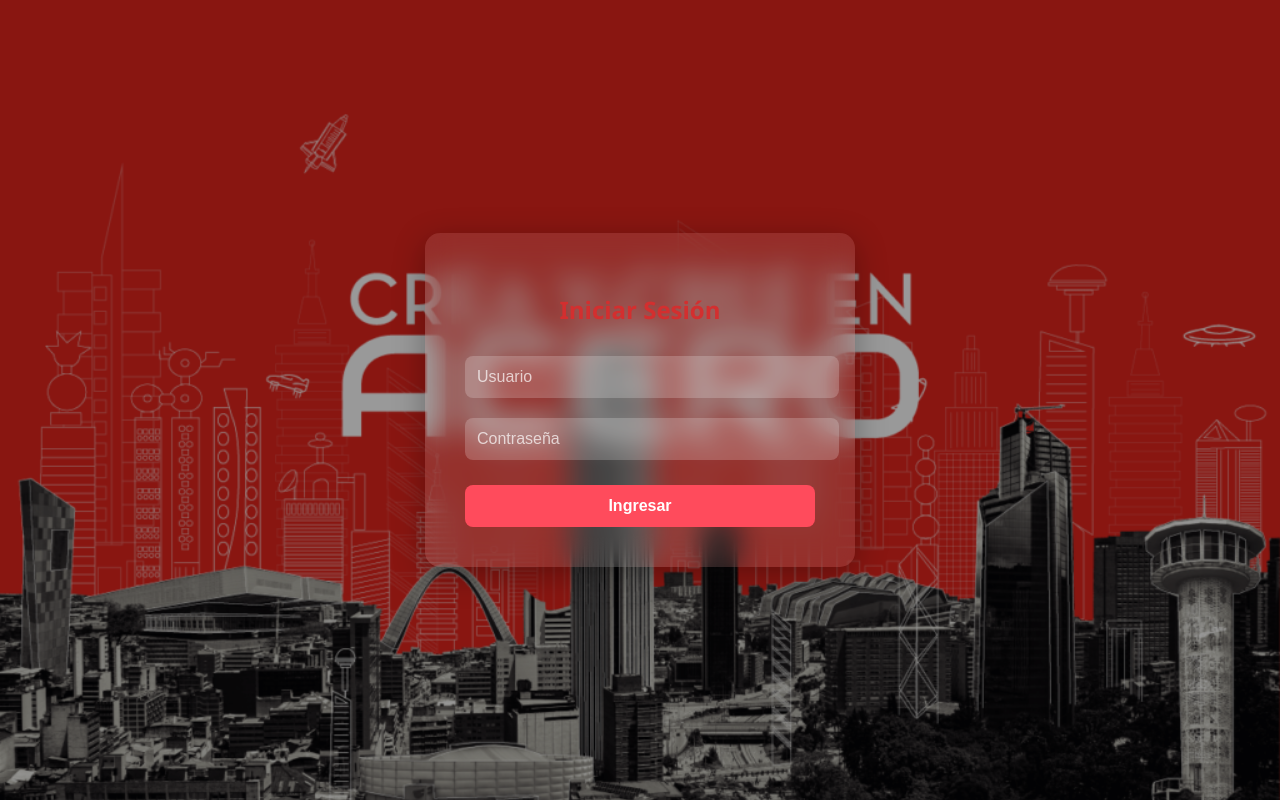
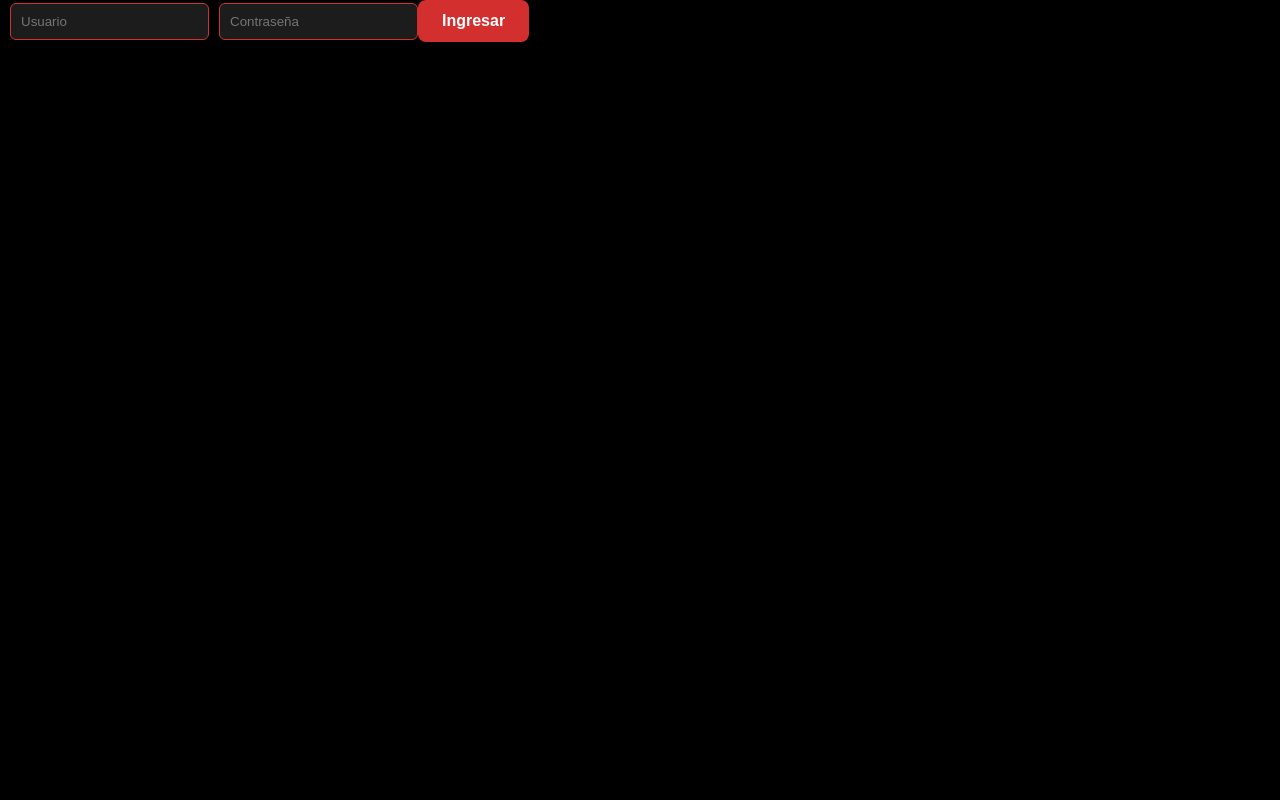
Before and after one commit to SistemasCampana/Turnos_frontend, a React (Create React App) app: page / in a window 1280 px wide. Built offline with nearby package versions, Linux system fonts and the light colour scheme.

Commit message:
Diseño profesional login mas fondo

```diff
--- a/src/componentes/Login.jsx
+++ b/src/componentes/Login.jsx
@@ -1,6 +1,5 @@
 import React, { useState } from "react";
 import axios from "axios";
-import "./Login.css";
 
 export default function Login({ onLogin }) {
   const [username, setUsername] = useState("");
@@ -8,6 +7,7 @@ export default function Login({ onLogin }) {
 
   const handleSubmit = async (e) => {
     e.preventDefault();
+
     console.log("Usuario enviado:", username);
     console.log("Contraseña enviada:", password);
 
@@ -20,7 +20,7 @@ export default function Login({ onLogin }) {
       // Guardar token
       localStorage.setItem("token", res.data.access_token);
 
-      // Llamar a la función del padre si existe
+      // Llamar a la función del padre
       if (typeof onLogin === "function") {
         onLogin();
       } else {
@@ -40,8 +40,6 @@ export default function Login({ onLogin }) {
   };
 
   return (
-    <div className="login-container">
-      <h2>Iniciar Sesión</h2>
     <form onSubmit={handleSubmit}>
       <input
         value={username}
@@ -56,6 +54,5 @@ export default function Login({ onLogin }) {
       />
       <button type="submit">Ingresar</button>
     </form>
-    </div>
   );
 }
```
Lines whose indentation alone changed are shown as unchanged.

▸ **Task directions**:
Output all entries unchanged; skip the pictures.

▸ **Written reply**:
Before and after one commit to SistemasCampana/Turnos_frontend, a React (Create React App) app: page / in a window 1280 px wide. Built offline with nearby package versions, Linux system fonts and the light colour scheme.

Commit message:
Diseño profesional login mas fondo

```diff
--- a/src/componentes/Login.jsx
+++ b/src/componentes/Login.jsx
@@ -1,6 +1,5 @@
 import React, { useState } from "react";
 import axios from "axios";
-import "./Login.css";
 
 export default function Login({ onLogin }) {
   const [username, setUsername] = useState("");
@@ -8,6 +7,7 @@ export default function Login({ onLogin }) {
 
   const handleSubmit = async (e) => {
     e.preventDefault();
+
     console.log("Usuario enviado:", username);
     console.log("Contraseña enviada:", password);
 
@@ -20,7 +20,7 @@ export default function Login({ onLogin }) {
       // Guardar token
       localStorage.setItem("token", res.data.access_token);
 
-      // Llamar a la función del padre si existe
+      // Llamar a la función del padre
       if (typeof onLogin === "function") {
         onLogin();
       } else {
@@ -40,8 +40,6 @@ export default function Login({ onLogin }) {
   };
 
   return (
-    <div className="login-container">
-      <h2>Iniciar Sesión</h2>
     <form onSubmit={handleSubmit}>
       <input
         value={username}
@@ -56,6 +54,5 @@ export default function Login({ onLogin }) {
       />
       <button type="submit">Ingresar</button>
     </form>
-    </div>
   );
 }
```
Lines whose indentation alone changed are shown as unchanged.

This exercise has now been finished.